We use 3-D imaging to help us gain insights into how plant shapes develop. By imaging in 3-D we can observe plant shape and gene activity at a variety of developmental stages and scales.
To create 3-D images of plants we use a technique called Optical Projection Tomography (OPT). OPT works by projecting light through a specimen and capturing a series of shadow projections as the specimen is rotated. The images are processed by specialised computer software to construct the 3-dimensional representation.
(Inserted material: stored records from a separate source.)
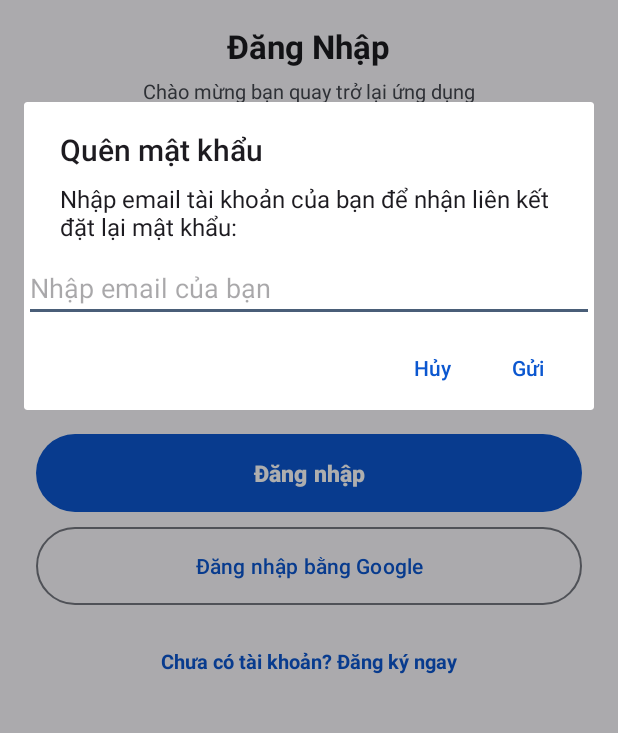
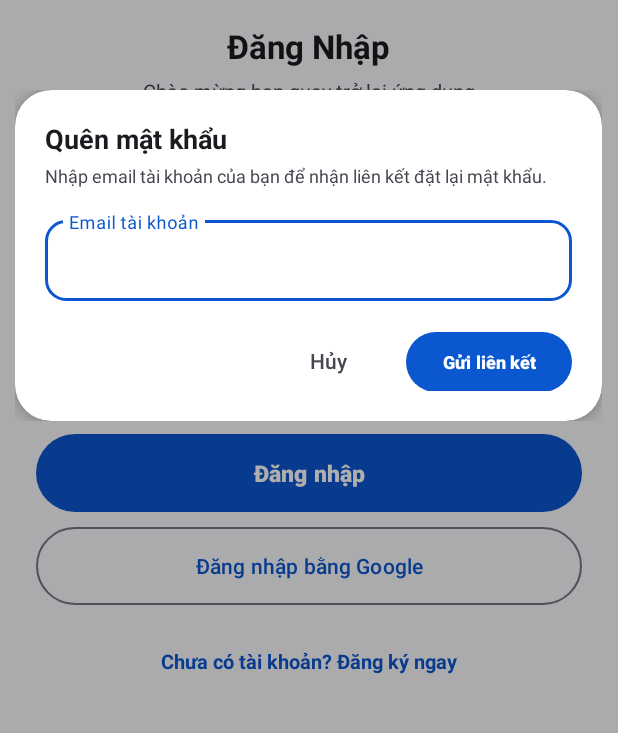
Before and after one commit to NguyenTuanDuy0182/DKTechShop, an Android app: the screen it shows after launch (AuthActivity), after a tap on "Quên mật khẩu?", on a phone screen of 412 x 824 dp, the part 362-1095 px from its top. Run offline under Robolectric (Android 15) with nearby library versions, the phone set to English and light mode, and no system bars; our stand-ins replace Firebase (no records; nobody signed in at launch, a user with empty details on screens opened directly).

Commit message:
ui(auth): redesign forgot password dialog

```diff
--- a/app/src/main/java/com/ecommerce/dktechshop/ui/auth/AuthActivity.java
+++ b/app/src/main/java/com/ecommerce/dktechshop/ui/auth/AuthActivity.java
@@ -2,8 +2,11 @@ package com.ecommerce.dktechshop.ui.auth;
 
 import android.content.Intent;
 import android.os.Bundle;
+import android.text.Editable;
+import android.text.TextWatcher;
+import android.util.Patterns;
+import android.view.LayoutInflater;
 import android.view.View;
-import android.widget.EditText;
 import android.widget.ProgressBar;
 import android.widget.TextView;
 import android.widget.Toast;
@@ -186,33 +189,61 @@ public class AuthActivity extends AppCompatActivity {
     }
 
     private void showForgotPasswordDialog() {
-        AlertDialog.Builder builder = new AlertDialog.Builder(this);
-        builder.setTitle("Quên mật khẩu");
-        builder.setMessage("Nhập email tài khoản của bạn để nhận liên kết đặt lại mật khẩu:");
+        View dialogView = LayoutInflater.from(this).inflate(R.layout.dialog_forgot_password, null);
+        TextInputLayout tilForgotEmail = dialogView.findViewById(R.id.til_forgot_email);
+        TextInputEditText etForgotEmail = dialogView.findViewById(R.id.et_forgot_email);
+        MaterialButton btnCancel = dialogView.findViewById(R.id.btn_forgot_cancel);
+        MaterialButton btnSend = dialogView.findViewById(R.id.btn_forgot_send);
 
-        final EditText input = new EditText(this);
-        input.setHint("Nhập email của bạn");
         String currentEmail = etEmail.getText() != null ? etEmail.getText().toString().trim() : "";
         if (!currentEmail.isEmpty()) {
-            input.setText(currentEmail);
+            etForgotEmail.setText(currentEmail);
+            etForgotEmail.setSelection(currentEmail.length());
         }
-        builder.setView(input);
 
-        builder.setPositiveButton("Gửi", (dialog, which) -> {
+        etForgotEmail.addTextChangedListener(new TextWatcher() {
+            @Override
+            public void beforeTextChanged(CharSequence s, int start, int count, int after) {}
+
+            @Override
+            public void onTextChanged(CharSequence s, int start, int count, int after) {
+                if (tilForgotEmail.getError() != null) {
+                    tilForgotEmail.setError(null);
+                }
+            }
+
+            @Override
+            public void afterTextChanged(Editable s) {}
+        });
+
+        AlertDialog dialog = new AlertDialog.Builder(this)
+                .setView(dialogView)
+                .create();
+
+        if (dialog.getWindow() != null) {
+            dialog.getWindow().setBackgroundDrawableResource(android.R.color.transparent);
+        }
+
+        btnCancel.setOnClickListener(v -> dialog.dismiss());
+        btnSend.setOnClickListener(v -> {
             if (!NetworkMonitor.isConnected(this)) {
                 Toast.makeText(this, NetworkMonitor.NO_INTERNET_MESSAGE, Toast.LENGTH_SHORT).show();
                 return;
             }
-            String resetEmail = input.getText().toString().trim();
+            String resetEmail = etForgotEmail.getText() != null ? etForgotEmail.getText().toString().trim() : "";
             if (resetEmail.isEmpty()) {
-                Toast.makeText(this, "Vui lòng nhập email", Toast.LENGTH_SHORT).show();
+                tilForgotEmail.setError("Vui lòng nhập email của bạn");
+                return;
+            }
+            if (!Patterns.EMAIL_ADDRESS.matcher(resetEmail).matches()) {
+                tilForgotEmail.setError("Định dạng email không hợp lệ");
                 return;
             }
             authViewModel.sendPasswordReset(resetEmail);
+            dialog.dismiss();
         });
 
-        builder.setNegativeButton("Hủy", (dialog, which) -> dialog.cancel());
-        builder.show();
+        dialog.show();
     }
 
     private void toggleAuthMode() {
--- /dev/null
+++ b/app/src/main/res/layout/dialog_forgot_password.xml
@@ -0,0 +1,84 @@
+<?xml version="1.0" encoding="utf-8"?>
+<com.google.android.material.card.MaterialCardView xmlns:android="http://schemas.android.com/apk/res/android"
+    xmlns:app="http://schemas.android.com/apk/res-auto"
+    android:layout_width="match_parent"
+    android:layout_height="wrap_content"
+    app:cardBackgroundColor="?attr/colorSurfaceContainerLowest"
+    app:cardCornerRadius="24dp"
+    app:cardElevation="6dp"
+    app:strokeWidth="0dp">
+
+    <LinearLayout
+        android:layout_width="match_parent"
+        android:layout_height="wrap_content"
+        android:orientation="vertical"
+        android:padding="20dp">
+
+        <TextView
+            android:layout_width="wrap_content"
+            android:layout_height="wrap_content"
+            android:text="Quên mật khẩu"
+            android:textColor="?attr/colorOnSurface"
+            android:textSize="18sp"
+            android:textStyle="bold" />
+
+        <TextView
+            android:layout_width="match_parent"
+            android:layout_height="wrap_content"
+            android:layout_marginTop="4dp"
+            android:lineSpacingExtra="2dp"
+            android:text="Nhập email tài khoản của bạn để nhận liên kết đặt lại mật khẩu."
+            android:textColor="?attr/colorOnSurfaceVariant"
+            android:textSize="12sp" />
+
+        <com.google.android.material.textfield.TextInputLayout
+            android:id="@+id/til_forgot_email"
+            style="@style/Widget.Material3.TextInputLayout.OutlinedBox"
+            android:layout_width="match_parent"
+            android:layout_height="wrap_content"
+            android:layout_marginTop="16dp"
+            android:hint="Email tài khoản"
+            app:boxCornerRadiusBottomEnd="14dp"
+            app:boxCornerRadiusBottomStart="14dp"
+            app:boxCornerRadiusTopEnd="14dp"
+            app:boxCornerRadiusTopStart="14dp">
+
+            <com.google.android.material.textfield.TextInputEditText
+                android:id="@+id/et_forgot_email"
+                android:layout_width="match_parent"
+                android:layout_height="wrap_content"
+                android:inputType="textEmailAddress"
+                android:textSize="14sp" />
+        </com.google.android.material.textfield.TextInputLayout>
+
+        <LinearLayout
+            android:layout_width="match_parent"
+            android:layout_height="wrap_content"
+            android:layout_marginTop="20dp"
+            android:gravity="end"
+            android:orientation="horizontal">
+
+            <com.google.android.material.button.MaterialButton
+                android:id="@+id/btn_forgot_cancel"
+                style="@style/Widget.Material3.Button.TextButton"
+                android:layout_width="wrap_content"
+                android:layout_height="40dp"
+                android:text="Hủy"
+                android:textColor="?attr/colorOnSurfaceVariant" />
+
+            <com.google.android.material.button.MaterialButton
+                android:id="@+id/btn_forgot_send"
+                style="@style/Widget.DKTechShop.Button.Pill"
+                android:layout_width="wrap_content"
+                android:layout_height="40dp"
+                android:layout_marginStart="8dp"
+                android:text="Gửi liên kết"
+                android:textColor="?attr/colorOnPrimary"
+                android:textSize="12sp"
+                android:textStyle="bold"
+                app:backgroundTint="?attr/colorPrimary" />
+        </LinearLayout>
+
+    </LinearLayout>
+
+</com.google.android.material.card.MaterialCardView>
```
Once a scan has been constructed we use another piece of software to view the various elements of the plant, make measurements, use landmarks to quantify growth in 3-D, and collect images for animations shown in the Self-made Shape movie and Inner World of Carnivorous Plants.
OPT can be applied to a wide variety of plant material including leaves, flowers, seedlings, roots, seeds, embryos and meristems.
For naturally semi-transparent structures, such as Utricularia bladder traps, live 3-D imaging using OPT allows us to view real-time growth of living plants samples.